BEGIN SOURCE MATERIAL

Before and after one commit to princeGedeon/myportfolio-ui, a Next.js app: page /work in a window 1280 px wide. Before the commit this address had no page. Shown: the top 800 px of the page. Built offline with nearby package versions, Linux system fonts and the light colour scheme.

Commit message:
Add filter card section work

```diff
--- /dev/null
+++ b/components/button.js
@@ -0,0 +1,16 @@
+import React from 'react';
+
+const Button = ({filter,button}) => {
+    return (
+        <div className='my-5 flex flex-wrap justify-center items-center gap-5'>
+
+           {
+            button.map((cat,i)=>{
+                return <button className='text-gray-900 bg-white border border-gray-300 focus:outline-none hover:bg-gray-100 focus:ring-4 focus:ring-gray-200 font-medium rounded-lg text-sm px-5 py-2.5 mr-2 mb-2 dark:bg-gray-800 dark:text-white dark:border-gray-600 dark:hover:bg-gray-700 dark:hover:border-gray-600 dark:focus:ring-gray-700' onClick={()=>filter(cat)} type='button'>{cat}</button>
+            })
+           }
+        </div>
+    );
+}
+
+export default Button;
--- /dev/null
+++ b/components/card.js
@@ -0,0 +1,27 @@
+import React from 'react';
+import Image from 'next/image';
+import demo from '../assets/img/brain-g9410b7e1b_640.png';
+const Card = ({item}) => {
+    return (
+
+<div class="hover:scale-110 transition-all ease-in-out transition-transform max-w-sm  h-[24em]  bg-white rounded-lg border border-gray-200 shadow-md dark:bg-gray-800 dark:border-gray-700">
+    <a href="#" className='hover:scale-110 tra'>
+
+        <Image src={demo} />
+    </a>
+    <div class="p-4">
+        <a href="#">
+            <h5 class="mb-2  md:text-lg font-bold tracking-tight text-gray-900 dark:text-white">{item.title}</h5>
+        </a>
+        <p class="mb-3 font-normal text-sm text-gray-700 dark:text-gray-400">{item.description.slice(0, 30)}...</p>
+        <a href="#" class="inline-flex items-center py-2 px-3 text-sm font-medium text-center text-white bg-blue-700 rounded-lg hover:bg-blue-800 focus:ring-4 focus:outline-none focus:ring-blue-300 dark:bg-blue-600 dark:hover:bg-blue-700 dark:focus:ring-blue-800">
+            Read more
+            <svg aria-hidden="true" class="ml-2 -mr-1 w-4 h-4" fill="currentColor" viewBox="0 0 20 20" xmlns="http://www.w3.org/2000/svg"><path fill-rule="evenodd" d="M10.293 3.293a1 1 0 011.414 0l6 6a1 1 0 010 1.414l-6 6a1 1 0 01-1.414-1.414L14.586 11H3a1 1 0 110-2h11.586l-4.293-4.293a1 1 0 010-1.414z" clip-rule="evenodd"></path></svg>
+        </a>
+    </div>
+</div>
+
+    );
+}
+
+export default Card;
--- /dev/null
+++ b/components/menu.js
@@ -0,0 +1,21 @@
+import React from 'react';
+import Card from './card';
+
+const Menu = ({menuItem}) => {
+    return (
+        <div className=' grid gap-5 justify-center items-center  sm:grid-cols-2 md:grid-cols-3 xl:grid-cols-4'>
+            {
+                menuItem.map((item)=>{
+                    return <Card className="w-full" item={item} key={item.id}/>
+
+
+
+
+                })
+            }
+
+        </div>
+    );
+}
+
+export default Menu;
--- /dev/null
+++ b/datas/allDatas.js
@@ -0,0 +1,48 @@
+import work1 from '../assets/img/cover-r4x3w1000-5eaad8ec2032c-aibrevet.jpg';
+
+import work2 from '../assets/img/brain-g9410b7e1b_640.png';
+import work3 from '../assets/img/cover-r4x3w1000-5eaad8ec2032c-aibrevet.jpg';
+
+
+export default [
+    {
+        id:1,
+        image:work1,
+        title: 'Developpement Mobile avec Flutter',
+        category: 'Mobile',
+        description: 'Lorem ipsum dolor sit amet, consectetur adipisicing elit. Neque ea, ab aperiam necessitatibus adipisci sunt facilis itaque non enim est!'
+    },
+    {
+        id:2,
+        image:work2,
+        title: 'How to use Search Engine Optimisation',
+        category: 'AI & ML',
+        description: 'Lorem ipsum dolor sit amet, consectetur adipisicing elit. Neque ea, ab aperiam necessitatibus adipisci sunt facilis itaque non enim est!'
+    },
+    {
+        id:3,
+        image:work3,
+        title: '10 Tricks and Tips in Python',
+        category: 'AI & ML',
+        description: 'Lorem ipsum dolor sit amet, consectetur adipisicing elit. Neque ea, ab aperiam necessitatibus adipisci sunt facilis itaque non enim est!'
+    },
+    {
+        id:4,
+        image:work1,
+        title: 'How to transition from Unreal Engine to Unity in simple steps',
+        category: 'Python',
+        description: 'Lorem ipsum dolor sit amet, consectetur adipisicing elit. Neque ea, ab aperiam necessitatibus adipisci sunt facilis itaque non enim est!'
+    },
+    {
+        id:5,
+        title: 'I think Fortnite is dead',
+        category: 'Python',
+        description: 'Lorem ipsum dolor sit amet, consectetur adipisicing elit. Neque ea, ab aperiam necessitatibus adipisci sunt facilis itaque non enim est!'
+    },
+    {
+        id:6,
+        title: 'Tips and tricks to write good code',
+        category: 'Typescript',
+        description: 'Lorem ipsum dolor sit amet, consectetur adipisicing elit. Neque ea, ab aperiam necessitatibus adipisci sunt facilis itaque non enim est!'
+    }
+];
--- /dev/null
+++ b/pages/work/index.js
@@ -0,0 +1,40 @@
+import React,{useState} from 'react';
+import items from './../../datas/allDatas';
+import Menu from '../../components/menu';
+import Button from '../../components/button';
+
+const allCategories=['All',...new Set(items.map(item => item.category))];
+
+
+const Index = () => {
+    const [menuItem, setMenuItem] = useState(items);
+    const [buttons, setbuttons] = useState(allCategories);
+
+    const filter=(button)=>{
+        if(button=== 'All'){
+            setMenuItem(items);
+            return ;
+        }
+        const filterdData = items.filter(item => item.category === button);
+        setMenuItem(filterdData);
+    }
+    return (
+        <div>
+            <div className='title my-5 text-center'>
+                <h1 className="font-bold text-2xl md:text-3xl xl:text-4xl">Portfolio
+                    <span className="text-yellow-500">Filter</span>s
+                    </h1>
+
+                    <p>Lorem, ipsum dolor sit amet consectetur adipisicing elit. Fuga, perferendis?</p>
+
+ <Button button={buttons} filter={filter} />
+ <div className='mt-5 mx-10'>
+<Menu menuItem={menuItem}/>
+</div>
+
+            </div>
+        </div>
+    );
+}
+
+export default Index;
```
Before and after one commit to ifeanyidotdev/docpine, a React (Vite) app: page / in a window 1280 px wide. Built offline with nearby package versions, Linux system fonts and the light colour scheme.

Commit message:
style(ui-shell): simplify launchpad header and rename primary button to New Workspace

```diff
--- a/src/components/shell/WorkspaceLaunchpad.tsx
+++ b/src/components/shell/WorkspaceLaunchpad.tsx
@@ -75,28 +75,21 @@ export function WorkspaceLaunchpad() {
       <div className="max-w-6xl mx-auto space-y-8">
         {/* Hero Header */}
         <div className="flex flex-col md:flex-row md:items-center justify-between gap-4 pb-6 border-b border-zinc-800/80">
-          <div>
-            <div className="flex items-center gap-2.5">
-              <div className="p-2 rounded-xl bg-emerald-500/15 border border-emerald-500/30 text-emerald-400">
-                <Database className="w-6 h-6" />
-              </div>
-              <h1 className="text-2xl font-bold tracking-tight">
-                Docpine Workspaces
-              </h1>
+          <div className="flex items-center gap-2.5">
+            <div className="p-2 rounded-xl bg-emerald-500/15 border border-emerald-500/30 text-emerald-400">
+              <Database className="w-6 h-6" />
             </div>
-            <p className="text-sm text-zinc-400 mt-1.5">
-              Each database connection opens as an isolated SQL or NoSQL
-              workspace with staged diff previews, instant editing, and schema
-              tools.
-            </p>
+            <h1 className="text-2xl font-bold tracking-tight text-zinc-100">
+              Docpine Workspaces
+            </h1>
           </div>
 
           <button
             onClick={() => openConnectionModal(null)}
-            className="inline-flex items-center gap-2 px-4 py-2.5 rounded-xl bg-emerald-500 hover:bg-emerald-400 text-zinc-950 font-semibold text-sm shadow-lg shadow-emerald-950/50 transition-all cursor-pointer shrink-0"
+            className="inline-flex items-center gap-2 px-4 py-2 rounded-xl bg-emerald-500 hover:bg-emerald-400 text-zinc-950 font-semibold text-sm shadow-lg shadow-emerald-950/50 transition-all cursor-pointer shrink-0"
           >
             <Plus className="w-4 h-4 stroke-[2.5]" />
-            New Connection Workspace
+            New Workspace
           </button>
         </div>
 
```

END SOURCE MATERIAL

- [WHAT IS BEING ASKED] When a line contains the string "shadow", copy it from the records.

- [OUTPUT FOR THIS EXERCISE]
+<div class="hover:scale-110 transition-all ease-in-out transition-transform max-w-sm  h-[24em]  bg-white rounded-lg border border-gray-200 shadow-md dark:bg-gray-800 dark:border-gray-700">
-            className="inline-flex items-center gap-2 px-4 py-2.5 rounded-xl bg-emerald-500 hover:bg-emerald-400 text-zinc-950 font-semibold text-sm shadow-lg shadow-emerald-950/50 transition-all cursor-pointer shrink-0"
+            className="inline-flex items-center gap-2 px-4 py-2 rounded-xl bg-emerald-500 hover:bg-emerald-400 text-zinc-950 font-semibold text-sm shadow-lg shadow-emerald-950/50 transition-all cursor-pointer shrink-0"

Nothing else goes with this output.